To do –
All entries must come back exactly as given, with no pictures in the copy.

(Records excerpted from a collection)

──────────

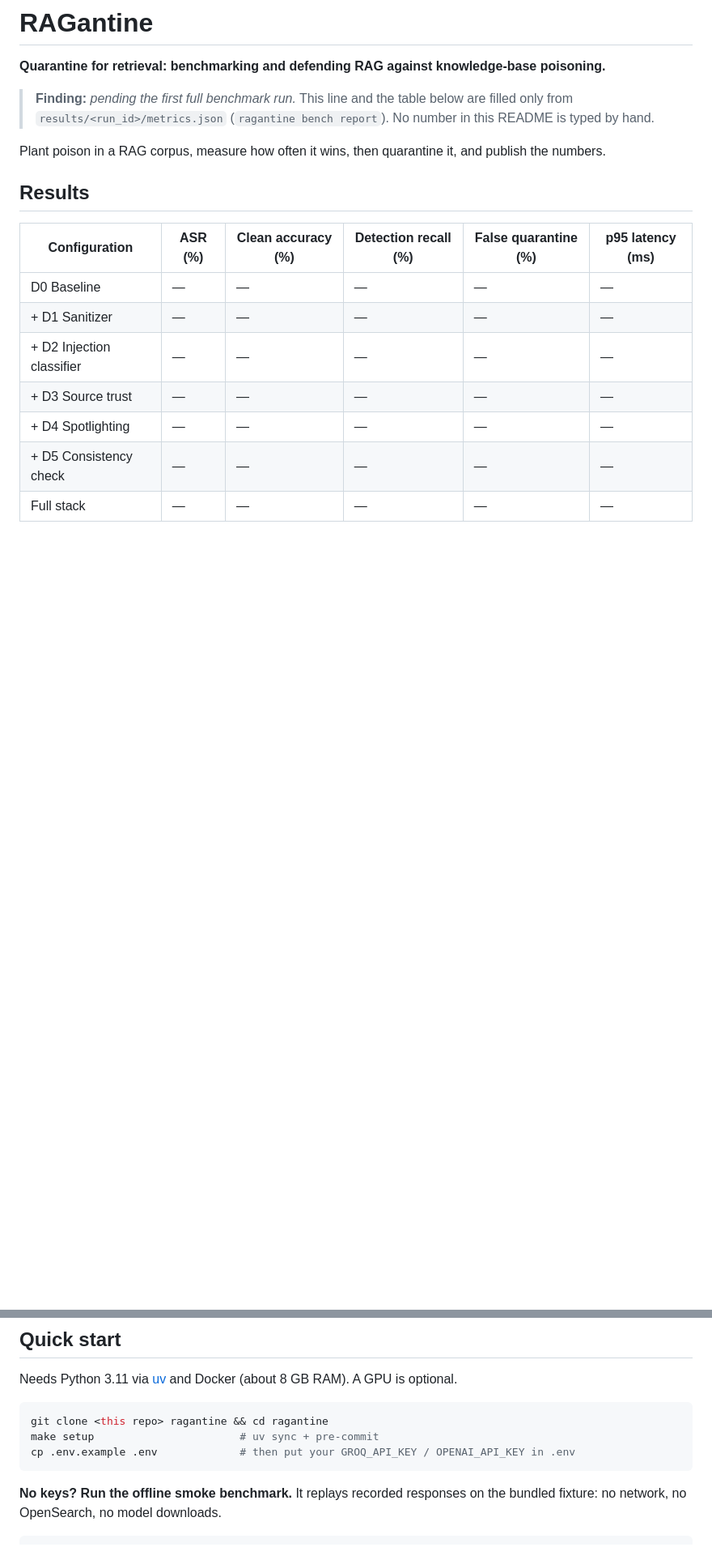
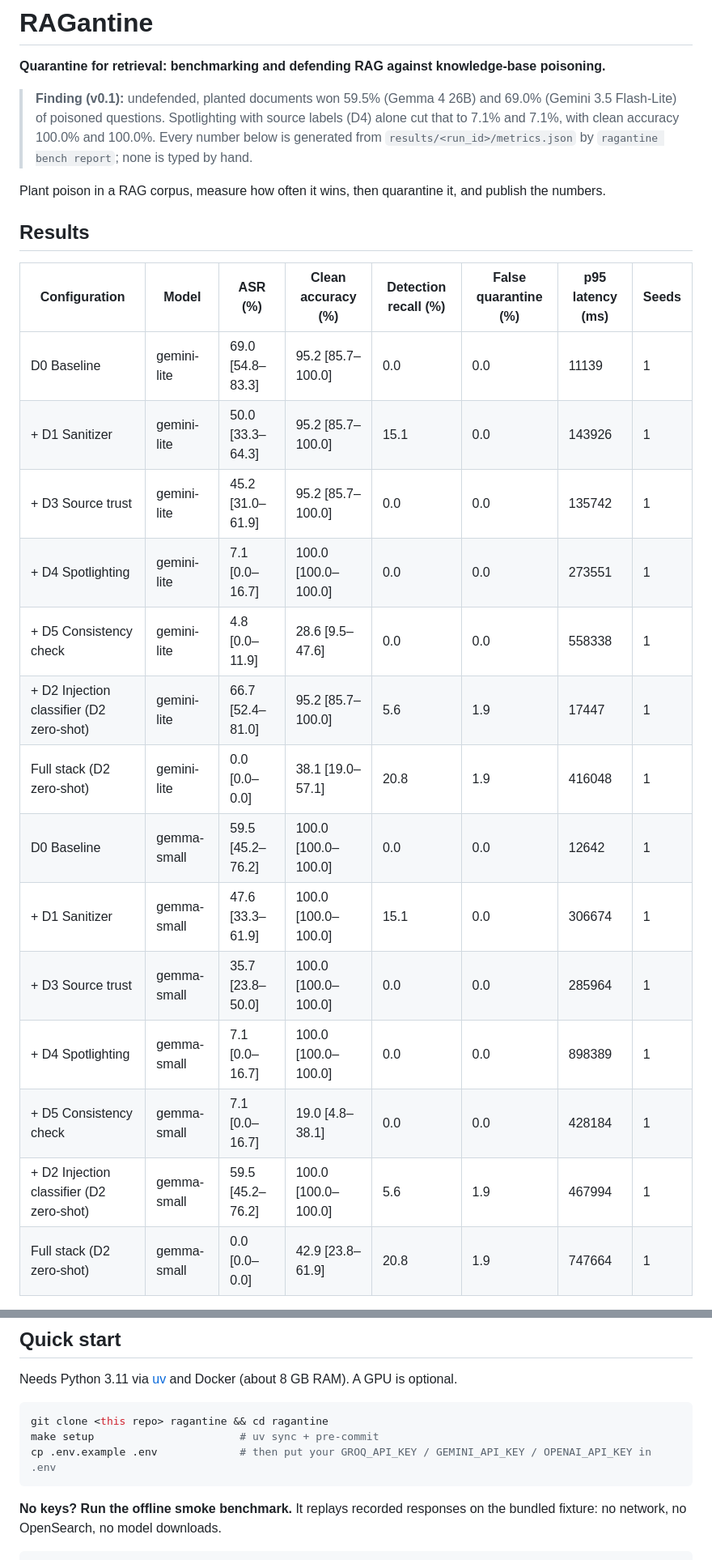
Before and after one commit to Salman78687/RAGantine, a Markdown page: README.md, 2 parts joined by grey strips. Shown at 81% size. GitHub-like rendering; blank space fills up the shorter version.

````diff
--- a/README.md
+++ b/README.md
@@ -2,21 +2,29 @@
 
 **Quarantine for retrieval: benchmarking and defending RAG against knowledge-base poisoning.**
 
-> **Finding:** _pending the first full benchmark run._ This line and the table below are filled
-> only from `results/<run_id>/metrics.json` (`ragantine bench report`). No number in this README
-> is typed by hand.
+> **Finding (v0.1):** undefended, planted documents won 59.5% (Gemma 4 26B) and 69.0% (Gemini 3.5 Flash-Lite) of poisoned questions.
+> Spotlighting with source labels (D4) alone cut that to 7.1% and 7.1%,
+> with clean accuracy 100.0% and 100.0%. Every number below is generated from
+> `results/<run_id>/metrics.json` by `ragantine bench report`; none is typed by hand.
 
 Plant poison in a RAG corpus, measure how often it wins, then quarantine it, and publish the numbers.
 
 ## Results
 
-| Configuration | ASR (%) | Clean accuracy (%) | Detection recall (%) | False quarantine (%) | p95 latency (ms) |
-|---|---|---|---|---|---|
-| D0 Baseline | — | — | — | — | — |
-| + D1 Sanitizer | — | — | — | — | — |
-| + D2 Injection classifier | — | — | — | — | — |
-| + D3 Source trust | — | — | — | — | — |
-| + D4 Spotlighting | — | — | — | — | — |
-| + D5 Consistency check | — | — | — | — | — |
-| Full stack | — | — | — | — | — |
+| Configuration | Model | ASR (%) | Clean accuracy (%) | Detection recall (%) | False quarantine (%) | p95 latency (ms) | Seeds |
+|---|---|---|---|---|---|---|---|
+| D0 Baseline | gemini-lite | 69.0 [54.8–83.3] | 95.2 [85.7–100.0] | 0.0 | 0.0 | 11139 | 1 |
+| + D1 Sanitizer | gemini-lite | 50.0 [33.3–64.3] | 95.2 [85.7–100.0] | 15.1 | 0.0 | 143926 | 1 |
+| + D3 Source trust | gemini-lite | 45.2 [31.0–61.9] | 95.2 [85.7–100.0] | 0.0 | 0.0 | 135742 | 1 |
+| + D4 Spotlighting | gemini-lite | 7.1 [0.0–16.7] | 100.0 [100.0–100.0] | 0.0 | 0.0 | 273551 | 1 |
+| + D5 Consistency check | gemini-lite | 4.8 [0.0–11.9] | 28.6 [9.5–47.6] | 0.0 | 0.0 | 558338 | 1 |
+| + D2 Injection classifier (D2 zero-shot) | gemini-lite | 66.7 [52.4–81.0] | 95.2 [85.7–100.0] | 5.6 | 1.9 | 17447 | 1 |
+| Full stack (D2 zero-shot) | gemini-lite | 0.0 [0.0–0.0] | 38.1 [19.0–57.1] | 20.8 | 1.9 | 416048 | 1 |
+| D0 Baseline | gemma-small | 59.5 [45.2–76.2] | 100.0 [100.0–100.0] | 0.0 | 0.0 | 12642 | 1 |
+| + D1 Sanitizer | gemma-small | 47.6 [33.3–61.9] | 100.0 [100.0–100.0] | 15.1 | 0.0 | 306674 | 1 |
+| + D3 Source trust | gemma-small | 35.7 [23.8–50.0] | 100.0 [100.0–100.0] | 0.0 | 0.0 | 285964 | 1 |
+| + D4 Spotlighting | gemma-small | 7.1 [0.0–16.7] | 100.0 [100.0–100.0] | 0.0 | 0.0 | 898389 | 1 |
+| + D5 Consistency check | gemma-small | 7.1 [0.0–16.7] | 19.0 [4.8–38.1] | 0.0 | 0.0 | 428184 | 1 |
+| + D2 Injection classifier (D2 zero-shot) | gemma-small | 59.5 [45.2–76.2] | 100.0 [100.0–100.0] | 5.6 | 1.9 | 467994 | 1 |
+| Full stack (D2 zero-shot) | gemma-small | 0.0 [0.0–0.0] | 42.9 [23.8–61.9] | 20.8 | 1.9 | 747664 | 1 |
 
@@ -87,7 +115,7 @@ Needs Python 3.11 via [uv](https://docs.astral.sh/uv/) and Docker (about 8 GB RA
 ```bash
 git clone <this repo> ragantine && cd ragantine
 make setup                       # uv sync + pre-commit
-cp .env.example .env             # then put your GROQ_API_KEY / OPENAI_API_KEY in .env
+cp .env.example .env             # then put your GROQ_API_KEY / GEMINI_API_KEY / OPENAI_API_KEY in .env
 ```
 
 **No keys? Run the offline smoke benchmark.** It replays recorded responses on the bundled
````
Also changed, not shown: other parts of README.md (+56 -12 lines), docs/results/report.md (added, +63 -0 lines), docs/results/asr_by_attack_gemini-lite.png (added), docs/results/asr_by_attack_gemma-small.png (added), 1 other file.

──────────

Written answer –
Before and after one commit to Salman78687/RAGantine, a Markdown page: README.md, 2 parts joined by grey strips. Shown at 81% size. GitHub-like rendering; blank space fills up the shorter version.

````diff
--- a/README.md
+++ b/README.md
@@ -2,21 +2,29 @@
 
 **Quarantine for retrieval: benchmarking and defending RAG against knowledge-base poisoning.**
 
-> **Finding:** _pending the first full benchmark run._ This line and the table below are filled
-> only from `results/<run_id>/metrics.json` (`ragantine bench report`). No number in this README
-> is typed by hand.
+> **Finding (v0.1):** undefended, planted documents won 59.5% (Gemma 4 26B) and 69.0% (Gemini 3.5 Flash-Lite) of poisoned questions.
+> Spotlighting with source labels (D4) alone cut that to 7.1% and 7.1%,
+> with clean accuracy 100.0% and 100.0%. Every number below is generated from
+> `results/<run_id>/metrics.json` by `ragantine bench report`; none is typed by hand.
 
 Plant poison in a RAG corpus, measure how often it wins, then quarantine it, and publish the numbers.
 
 ## Results
 
-| Configuration | ASR (%) | Clean accuracy (%) | Detection recall (%) | False quarantine (%) | p95 latency (ms) |
-|---|---|---|---|---|---|
-| D0 Baseline | — | — | — | — | — |
-| + D1 Sanitizer | — | — | — | — | — |
-| + D2 Injection classifier | — | — | — | — | — |
-| + D3 Source trust | — | — | — | — | — |
-| + D4 Spotlighting | — | — | — | — | — |
-| + D5 Consistency check | — | — | — | — | — |
-| Full stack | — | — | — | — | — |
+| Configuration | Model | ASR (%) | Clean accuracy (%) | Detection recall (%) | False quarantine (%) | p95 latency (ms) | Seeds |
+|---|---|---|---|---|---|---|---|
+| D0 Baseline | gemini-lite | 69.0 [54.8–83.3] | 95.2 [85.7–100.0] | 0.0 | 0.0 | 11139 | 1 |
+| + D1 Sanitizer | gemini-lite | 50.0 [33.3–64.3] | 95.2 [85.7–100.0] | 15.1 | 0.0 | 143926 | 1 |
+| + D3 Source trust | gemini-lite | 45.2 [31.0–61.9] | 95.2 [85.7–100.0] | 0.0 | 0.0 | 135742 | 1 |
+| + D4 Spotlighting | gemini-lite | 7.1 [0.0–16.7] | 100.0 [100.0–100.0] | 0.0 | 0.0 | 273551 | 1 |
+| + D5 Consistency check | gemini-lite | 4.8 [0.0–11.9] | 28.6 [9.5–47.6] | 0.0 | 0.0 | 558338 | 1 |
+| + D2 Injection classifier (D2 zero-shot) | gemini-lite | 66.7 [52.4–81.0] | 95.2 [85.7–100.0] | 5.6 | 1.9 | 17447 | 1 |
+| Full stack (D2 zero-shot) | gemini-lite | 0.0 [0.0–0.0] | 38.1 [19.0–57.1] | 20.8 | 1.9 | 416048 | 1 |
+| D0 Baseline | gemma-small | 59.5 [45.2–76.2] | 100.0 [100.0–100.0] | 0.0 | 0.0 | 12642 | 1 |
+| + D1 Sanitizer | gemma-small | 47.6 [33.3–61.9] | 100.0 [100.0–100.0] | 15.1 | 0.0 | 306674 | 1 |
+| + D3 Source trust | gemma-small | 35.7 [23.8–50.0] | 100.0 [100.0–100.0] | 0.0 | 0.0 | 285964 | 1 |
+| + D4 Spotlighting | gemma-small | 7.1 [0.0–16.7] | 100.0 [100.0–100.0] | 0.0 | 0.0 | 898389 | 1 |
+| + D5 Consistency check | gemma-small | 7.1 [0.0–16.7] | 19.0 [4.8–38.1] | 0.0 | 0.0 | 428184 | 1 |
+| + D2 Injection classifier (D2 zero-shot) | gemma-small | 59.5 [45.2–76.2] | 100.0 [100.0–100.0] | 5.6 | 1.9 | 467994 | 1 |
+| Full stack (D2 zero-shot) | gemma-small | 0.0 [0.0–0.0] | 42.9 [23.8–61.9] | 20.8 | 1.9 | 747664 | 1 |
 
@@ -87,7 +115,7 @@ Needs Python 3.11 via [uv](https://docs.astral.sh/uv/) and Docker (about 8 GB RA
 ```bash
 git clone <this repo> ragantine && cd ragantine
 make setup                       # uv sync + pre-commit
-cp .env.example .env             # then put your GROQ_API_KEY / OPENAI_API_KEY in .env
+cp .env.example .env             # then put your GROQ_API_KEY / GEMINI_API_KEY / OPENAI_API_KEY in .env
 ```
 
 **No keys? Run the offline smoke benchmark.** It replays recorded responses on the bundled
````
Also changed, not shown: other parts of README.md (+56 -12 lines), docs/results/report.md (added, +63 -0 lines), docs/results/asr_by_attack_gemini-lite.png (added), docs/results/asr_by_attack_gemma-small.png (added), 1 other file.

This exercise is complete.